Cite as: http://hdl.handle.net/21.11116/0000-0000-8BC7-3
Abstract
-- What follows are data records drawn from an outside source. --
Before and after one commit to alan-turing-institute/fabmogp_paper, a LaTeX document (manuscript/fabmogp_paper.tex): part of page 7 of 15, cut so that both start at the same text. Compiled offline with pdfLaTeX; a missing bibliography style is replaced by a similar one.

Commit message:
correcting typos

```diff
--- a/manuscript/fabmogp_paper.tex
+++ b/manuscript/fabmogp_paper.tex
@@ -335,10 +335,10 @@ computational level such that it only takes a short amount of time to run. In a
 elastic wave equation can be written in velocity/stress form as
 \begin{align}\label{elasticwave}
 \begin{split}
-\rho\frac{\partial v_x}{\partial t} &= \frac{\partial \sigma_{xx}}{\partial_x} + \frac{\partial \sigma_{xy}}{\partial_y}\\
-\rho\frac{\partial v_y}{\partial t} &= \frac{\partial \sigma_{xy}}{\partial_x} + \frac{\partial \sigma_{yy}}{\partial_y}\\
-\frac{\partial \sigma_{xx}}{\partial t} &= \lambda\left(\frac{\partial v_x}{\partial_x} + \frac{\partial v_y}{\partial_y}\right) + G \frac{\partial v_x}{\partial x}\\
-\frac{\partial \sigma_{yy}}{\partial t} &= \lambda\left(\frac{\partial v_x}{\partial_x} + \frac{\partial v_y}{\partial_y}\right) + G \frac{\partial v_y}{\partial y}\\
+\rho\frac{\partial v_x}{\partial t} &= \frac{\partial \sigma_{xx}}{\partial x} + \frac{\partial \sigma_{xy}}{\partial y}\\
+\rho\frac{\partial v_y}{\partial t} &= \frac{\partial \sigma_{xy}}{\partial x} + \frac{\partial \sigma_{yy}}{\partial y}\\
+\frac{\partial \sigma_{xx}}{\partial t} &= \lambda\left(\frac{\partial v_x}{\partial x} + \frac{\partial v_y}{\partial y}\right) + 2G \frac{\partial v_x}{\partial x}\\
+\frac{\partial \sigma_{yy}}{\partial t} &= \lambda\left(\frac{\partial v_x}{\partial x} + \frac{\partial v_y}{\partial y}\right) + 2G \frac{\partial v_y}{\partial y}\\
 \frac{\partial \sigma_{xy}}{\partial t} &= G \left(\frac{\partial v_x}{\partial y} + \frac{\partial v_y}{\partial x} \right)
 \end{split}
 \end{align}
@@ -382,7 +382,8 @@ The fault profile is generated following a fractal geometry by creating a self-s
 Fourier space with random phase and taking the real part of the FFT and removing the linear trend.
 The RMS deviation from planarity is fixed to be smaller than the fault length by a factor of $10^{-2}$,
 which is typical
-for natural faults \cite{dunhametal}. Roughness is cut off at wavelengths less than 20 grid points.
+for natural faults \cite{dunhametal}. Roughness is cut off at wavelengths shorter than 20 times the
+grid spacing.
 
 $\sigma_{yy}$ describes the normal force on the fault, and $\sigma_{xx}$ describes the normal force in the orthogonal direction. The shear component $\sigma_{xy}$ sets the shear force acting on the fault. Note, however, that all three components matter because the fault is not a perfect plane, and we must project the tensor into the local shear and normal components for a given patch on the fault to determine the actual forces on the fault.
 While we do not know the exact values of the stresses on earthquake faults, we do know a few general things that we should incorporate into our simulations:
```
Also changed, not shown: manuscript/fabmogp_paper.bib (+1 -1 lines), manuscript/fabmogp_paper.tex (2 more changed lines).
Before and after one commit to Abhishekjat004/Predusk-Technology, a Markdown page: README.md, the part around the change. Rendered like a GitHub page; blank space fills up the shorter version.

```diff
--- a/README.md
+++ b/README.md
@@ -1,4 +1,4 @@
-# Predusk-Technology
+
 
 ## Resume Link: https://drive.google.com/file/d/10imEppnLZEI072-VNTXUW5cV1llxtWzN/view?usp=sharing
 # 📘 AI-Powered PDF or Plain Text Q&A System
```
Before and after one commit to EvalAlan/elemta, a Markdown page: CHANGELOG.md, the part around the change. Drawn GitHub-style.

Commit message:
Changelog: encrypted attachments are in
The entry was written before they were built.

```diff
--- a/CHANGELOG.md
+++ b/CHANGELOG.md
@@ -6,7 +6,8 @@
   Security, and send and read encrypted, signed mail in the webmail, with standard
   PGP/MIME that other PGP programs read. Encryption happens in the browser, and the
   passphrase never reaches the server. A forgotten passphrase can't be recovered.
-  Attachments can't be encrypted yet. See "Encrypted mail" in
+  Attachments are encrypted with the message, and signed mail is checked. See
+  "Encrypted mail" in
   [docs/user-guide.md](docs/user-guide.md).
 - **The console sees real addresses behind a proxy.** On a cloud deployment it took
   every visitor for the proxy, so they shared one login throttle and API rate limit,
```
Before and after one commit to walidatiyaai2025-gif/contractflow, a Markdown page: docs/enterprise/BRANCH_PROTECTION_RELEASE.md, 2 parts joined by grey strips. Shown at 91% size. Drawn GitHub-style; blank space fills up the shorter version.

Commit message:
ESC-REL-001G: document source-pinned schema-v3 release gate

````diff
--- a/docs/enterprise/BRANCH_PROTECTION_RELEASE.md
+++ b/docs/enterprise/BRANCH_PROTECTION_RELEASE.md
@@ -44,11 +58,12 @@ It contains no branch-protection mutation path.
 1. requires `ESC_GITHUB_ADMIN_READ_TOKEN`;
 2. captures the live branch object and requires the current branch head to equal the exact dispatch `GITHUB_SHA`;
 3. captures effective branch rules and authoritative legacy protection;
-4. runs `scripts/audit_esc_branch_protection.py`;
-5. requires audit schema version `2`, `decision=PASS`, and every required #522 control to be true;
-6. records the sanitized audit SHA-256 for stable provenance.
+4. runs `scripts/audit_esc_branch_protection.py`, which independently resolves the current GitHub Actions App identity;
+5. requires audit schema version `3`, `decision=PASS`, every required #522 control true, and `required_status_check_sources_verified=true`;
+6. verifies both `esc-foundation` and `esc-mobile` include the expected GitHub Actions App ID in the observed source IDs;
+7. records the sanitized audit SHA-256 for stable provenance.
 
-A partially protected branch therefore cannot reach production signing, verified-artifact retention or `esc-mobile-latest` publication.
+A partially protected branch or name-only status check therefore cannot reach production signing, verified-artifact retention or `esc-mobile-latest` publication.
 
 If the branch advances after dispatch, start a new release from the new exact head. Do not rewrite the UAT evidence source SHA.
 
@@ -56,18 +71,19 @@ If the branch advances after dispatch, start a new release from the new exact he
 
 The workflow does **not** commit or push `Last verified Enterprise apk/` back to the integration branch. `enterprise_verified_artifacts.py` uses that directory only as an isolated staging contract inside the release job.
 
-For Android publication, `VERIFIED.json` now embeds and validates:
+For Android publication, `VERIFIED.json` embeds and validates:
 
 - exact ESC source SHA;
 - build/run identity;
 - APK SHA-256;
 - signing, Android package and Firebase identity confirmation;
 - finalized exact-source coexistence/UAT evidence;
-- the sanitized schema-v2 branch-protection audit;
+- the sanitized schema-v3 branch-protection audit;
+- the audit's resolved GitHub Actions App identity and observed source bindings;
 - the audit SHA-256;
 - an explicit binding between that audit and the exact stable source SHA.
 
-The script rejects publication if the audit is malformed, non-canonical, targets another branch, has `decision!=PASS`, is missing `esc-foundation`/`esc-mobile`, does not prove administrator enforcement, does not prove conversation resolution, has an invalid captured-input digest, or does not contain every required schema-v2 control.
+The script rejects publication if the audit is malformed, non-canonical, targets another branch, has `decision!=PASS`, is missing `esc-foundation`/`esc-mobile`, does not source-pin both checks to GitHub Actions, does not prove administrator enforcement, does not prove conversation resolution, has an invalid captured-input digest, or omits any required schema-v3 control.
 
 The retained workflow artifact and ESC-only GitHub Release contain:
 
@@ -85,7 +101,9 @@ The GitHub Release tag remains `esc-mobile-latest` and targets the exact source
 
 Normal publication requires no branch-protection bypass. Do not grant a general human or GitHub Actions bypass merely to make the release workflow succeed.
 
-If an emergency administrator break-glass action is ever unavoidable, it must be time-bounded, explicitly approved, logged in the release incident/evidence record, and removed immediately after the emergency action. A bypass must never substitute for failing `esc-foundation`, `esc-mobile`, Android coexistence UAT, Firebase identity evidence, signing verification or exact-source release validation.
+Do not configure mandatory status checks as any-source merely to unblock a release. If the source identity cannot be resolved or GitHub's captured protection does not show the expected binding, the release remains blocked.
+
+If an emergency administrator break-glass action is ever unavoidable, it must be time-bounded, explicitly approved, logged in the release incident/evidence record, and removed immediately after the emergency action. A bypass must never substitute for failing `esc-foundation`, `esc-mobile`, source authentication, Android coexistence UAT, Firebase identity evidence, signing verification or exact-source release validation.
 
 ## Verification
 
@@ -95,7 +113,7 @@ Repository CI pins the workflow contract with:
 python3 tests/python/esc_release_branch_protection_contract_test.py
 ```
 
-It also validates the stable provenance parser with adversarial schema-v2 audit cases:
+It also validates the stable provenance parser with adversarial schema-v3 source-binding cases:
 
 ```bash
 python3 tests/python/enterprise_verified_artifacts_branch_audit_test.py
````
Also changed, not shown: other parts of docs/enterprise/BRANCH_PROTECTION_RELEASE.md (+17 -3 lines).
Directed evolution has emerged as one of the most effective protein engineering methods in basic research as well as in applications in synthetic organic chemistry and biotechnology. The successful engineering of protein activity, allostery, binding affinity, expression, folding, fluorescence, solubility, substrate scope, selectivity (enantio-, stereo-, and regioselectivity), and/or stability (temperature, organic solvents, pH) is just limited by the throughput of the genetic selection, display, or screening system that is available for a given protein. Sometimes it is possible to analyze millions of protein variants from combinatorial libraries per day. In other cases, however, only a few hundred variants can be screened in a single day, and thus the creation of smaller yet smarter libraries is needed. Different strategies have been developed to create these libraries. One approach is to perform mutational scanning or to construct “mutability landscapes” in order to understand sequence–function relationships that can guide the actual directed evolution process. Herein we provide a protocol for economically constructing scanning mutagenesis libraries using a cytochrome P450 enzyme in a high-throughput manner. The goal is to engineer activity, regioselectivity, and stereoselectivity in the oxidative hydroxylation of a steroid, a challenging reaction in synthetic organic chemistry. Libraries based on mutability landscapes can be used to engineer any fitness trait of interest. The protocol is also useful for constructing gene libraries for deep mutational scanning experiments.